October's studs and duds (cont.)
Chase Utley, Phillies
Utley was miserable against Milwaukee pitchers in the NLDS, getting just two hits in 15 at-bats (.133) in the four games. It was his second straight flameout in the first round. (Last year, he was just 2-for-11 in three games against the Rockies.) You'd think that the Phillies' second baseman would have a hard time breaking out of it against a top-notch L.A. pitching staff. But in eight games against the Dodgers this year, the lefty swinging Utley is 11-for-31 (.355) with two home runs and three doubles.
Ryan Howard, Phillies
The big first baseman had a fantastic September, hitting .352 with 11 home runs and 32 RBIs, all high marks for the season. And then against the Brewers in the ALDS, he punked out, getting just two hits in 11 at-bats (.182). Outside of Greg Maddux, Howard has struggled against the Dodgers' pitching, hitting just .133 against them in eight games. Howard's another one who has yet to find his postseason mojo. He was terrible against the Rockies last year, too, and in seven career postseason games now has a .217 average and just a .391 slugging percentage.
Matt Kemp, Dodgers
The presence of Ramirez in the L.A. lineup may have helped bump Kemp's numbers a little -- .284 batting average before Manny's arrival to .299 after, .444 slugging to .478 -- but it all wore off in the NLDS wipeout of the Cubs. While the rest of the Dodgers were partying, Kemp had just two hits -- albeit two doubles -- in 13 at-bats (.154). He also had five strikeouts in the three games. Kemp had a fine year against the Phillies, with a .324 batting average and a .529 slugging mark. Wouldn't hurt his reputation, or his team's chances, if he carried that regular-season magic into the NLCS against the Phillies and forgot all about that lost series with the Cubs.
Andre Ethier, Dodgers
Ethier had a worse time against the Cubs than Kemp did, getting just one hit -- a single -- in his 10 at-bats.

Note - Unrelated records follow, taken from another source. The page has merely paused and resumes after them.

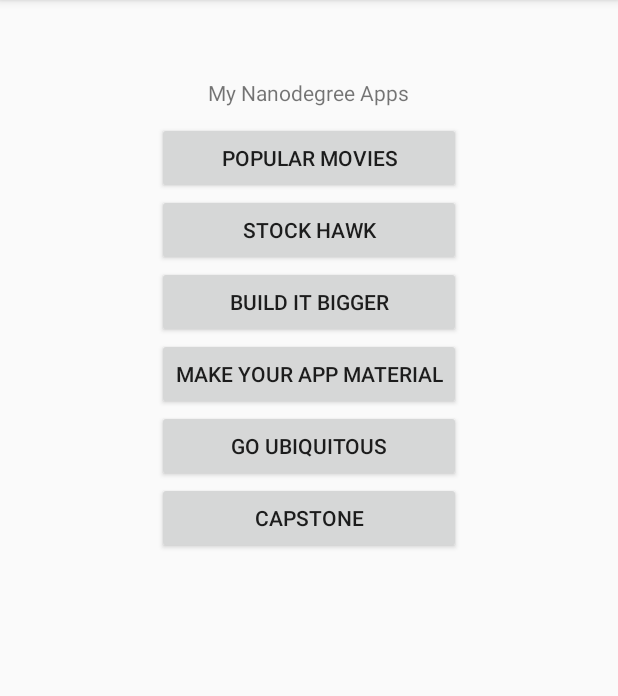
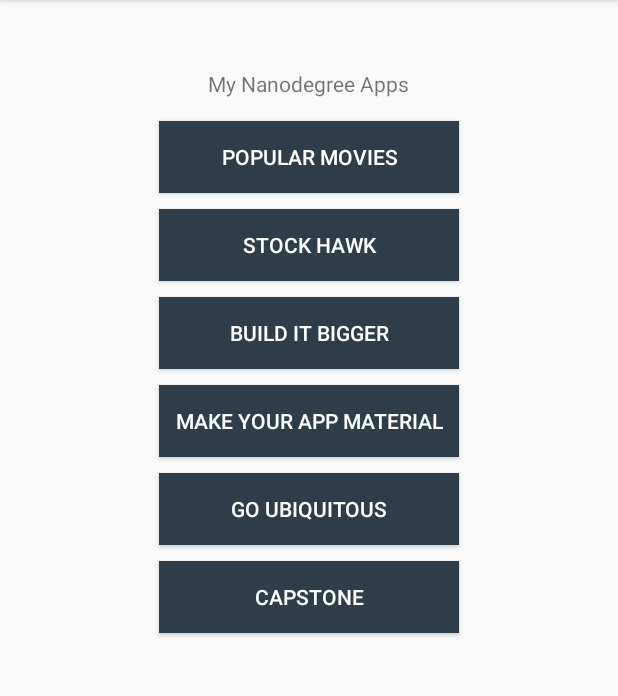
Before and after one commit to joaopedronardari/MyAppPortifolio, an Android app: the screen it shows after launch (MainActivity), on a phone screen of 412 x 824 dp, the part 84-780 px from its top. Run offline under Robolectric (Android 15) with nearby library versions, the phone set to English and light mode, and no system bars; our stand-ins replace ButterKnife.

Commit message:
Button Style

```diff
--- a/app/src/main/res/layout/activity_main.xml
+++ b/app/src/main/res/layout/activity_main.xml
@@ -16,70 +16,61 @@
         android:id="@+id/textView"
         android:layout_alignParentTop="true"
         android:layout_centerHorizontal="true"
-        android:layout_marginTop="36dp" />
+        android:layout_marginTop="30dp"
+        android:layout_marginBottom="10dp"/>
 
     <Button
-        android:layout_width="wrap_content"
+        android:layout_width="200dp"
         android:layout_height="wrap_content"
         android:text="@string/btn_popular_movies_label"
+        style="@style/ButtonDefault"
         android:id="@+id/btn_popular_movies"
         android:layout_below="@+id/textView"
-        android:layout_marginTop="10dp"
-        android:layout_alignLeft="@+id/btn_make_your_app"
-        android:layout_alignStart="@+id/btn_make_your_app"
-        android:layout_alignRight="@+id/btn_make_your_app"
-        android:layout_alignEnd="@+id/btn_make_your_app" />
+        android:layout_centerHorizontal="true" />
 
     <Button
-        android:layout_width="wrap_content"
+        android:layout_width="200dp"
         android:layout_height="wrap_content"
         android:text="@string/btn_stock_hawk_label"
+        style="@style/ButtonDefault"
         android:id="@+id/btn_stock_hawk"
         android:layout_below="@+id/btn_popular_movies"
-        android:layout_alignLeft="@+id/btn_popular_movies"
-        android:layout_alignStart="@+id/btn_popular_movies"
-        android:layout_alignRight="@+id/btn_popular_movies"
-        android:layout_alignEnd="@+id/btn_popular_movies" />
+        android:layout_centerHorizontal="true"  />
 
     <Button
-        android:layout_width="wrap_content"
+        android:layout_width="200dp"
         android:layout_height="wrap_content"
         android:text="@string/btn_build_it_big_label"
+        style="@style/ButtonDefault"
         android:id="@+id/btn_build_it_big"
         android:layout_below="@+id/btn_stock_hawk"
-        android:layout_alignLeft="@+id/btn_stock_hawk"
-        android:layout_alignStart="@+id/btn_stock_hawk"
-        android:layout_alignRight="@+id/btn_stock_hawk"
-        android:layout_alignEnd="@+id/btn_stock_hawk" />
+        android:layout_centerHorizontal="true" />
 
     <Button
-        android:layout_width="wrap_content"
+        android:layout_width="200dp"
         android:layout_height="wrap_content"
         android:text="@string/btn_make_your_app_label"
+        style="@style/ButtonDefault"
         android:id="@+id/btn_make_your_app"
         android:layout_below="@+id/btn_build_it_big"
         android:layout_centerHorizontal="true" />
 
     <Button
-        android:layout_width="wrap_content"
+        android:layout_width="200dp"
         android:layout_height="wrap_content"
         android:text="@string/btn_go_ubiquitous_label"
+        style="@style/ButtonDefault"
         android:id="@+id/btn_go_ubiquitous"
         android:layout_below="@+id/btn_make_your_app"
-        android:layout_alignLeft="@+id/btn_make_your_app"
-        android:layout_alignStart="@+id/btn_make_your_app"
-        android:layout_alignRight="@+id/btn_make_your_app"
-        android:layout_alignEnd="@+id/btn_make_your_app" />
+        android:layout_centerHorizontal="true" />
 
     <Button
-        android:layout_width="wrap_content"
+        android:layout_width="200dp"
         android:layout_height="wrap_content"
         android:text="@string/btn_capstone_label"
+        style="@style/ButtonDefault"
         android:id="@+id/btn_capstone"
         android:layout_below="@+id/btn_go_ubiquitous"
-        android:layout_alignLeft="@+id/btn_go_ubiquitous"
-        android:layout_alignStart="@+id/btn_go_ubiquitous"
-        android:layout_alignRight="@+id/btn_go_ubiquitous"
-        android:layout_alignEnd="@+id/btn_go_ubiquitous" />
+        android:layout_centerHorizontal="true" />
 
 </RelativeLayout>
--- a/app/src/main/res/values/styles.xml
+++ b/app/src/main/res/values/styles.xml
@@ -8,4 +8,10 @@
         <item name="colorAccent">@color/colorAccent</item>
     </style>
 
+    <style name="ButtonDefault">
+        <item name="android:layout_margin">5dp</item>
+        <item name="android:background">@color/buttonColor</item>
+        <item name="android:textColor">#ffffff</item>
+    </style>
+
 </resources>
```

Ethier had a good year -- .305, .375 on-base, 20 homers, 77 RBIs -- and, like a lot of the lineup, played much better after Manny came to town (.991 OPS to .810 before). Ethier batted .253 with a pair of homers in eight games against the Phillies this year. Expect better numbers when he faces Brett Myers and Joe Blanton (Ethier hit .326 off righties in the regular season) than against Cole Hamels and Jamie Moyer (.243 versus lefties).
Carl Crawford, Rays
Coming off the disabled list and jumping right into a postseason lineup isn't easy, as Crawford showed with his painful performance against the White Sox in the ALDS. The speedy outfielder, recovering from an injured hand, had just three singles in 14 at-bats (.214), and it won't get any easier against the Red Sox in the ALCS. Crawford is a .214 lifetime hitter against Boston southpaw Lester and has only six singles in 23 career plate appearances against righty Josh Beckett (a .261 average). He's also struck out nine times against Beckett and has only a .324 on-base percentage in his career against Boston.
Matt Garza, Rays
Garza, a right-hander, had some wonderful starts this season. His one against the White Sox in the ALDS (six innings, seven hits, five runs, four walks) wasn't one of them, though. Garza made four starts against the Red Sox this season and they were, for the most part, equally unimpressive. He was 1-1 with a 4.50 ERA in those four starts and lasted past the sixth inning in just one of them. (He went seven innings, giving up five hits and an unearned run in his only win, on July 1 in St. Petersburg.) Garza's nemesis: Jacoby Ellsbury, who has six hits in 13 career at-bats (.462) against him.
Dustin Pedroia, Red Sox
The AL MVP candidate looked like anything but that in Boston's ALDS win over the Angels, getting just one hit -- a run-scoring double off Fenway Park's Green Monster in Game 4 on Monday -- in 17 at-bats (.059). It'd be hard to think that Pedroia won't bust out sooner or later, though, given his fine year and his postseason history. Last year, he hit just .154 in the ALDS against the Angels before coming alive in the ALCS against the Indians, batting .345 in the seven games with a homer and five RBIs. Could we see a similar turnaround against the Rays? In 18 games against Tampa Bay this season, Pedroia hit .296 with six doubles, a triple and a home run.
Hideki Okajima, Red Sox
The lefty setup man appeared in three of the four games in Boston's ALDS win over the Angels, giving up three hits and two runs in 2 2/3 innings. It was a long peg from last year, when Okajima had an untouchable first two postseason rounds, pitching 7 1/3 innings against the Angels and Indians without giving up a run. He scuffled against the Rockies last year in the World Series (four hits, three runs in 3 2/3 innings), but the Rays still haven't figured him out. Okajima pitched 6 2/3 innings in seven games against Tampa Bay without giving up a run this season. He gave up one extra-base hit to the Rays all year, a double to Carlos Pena on Sept. 10.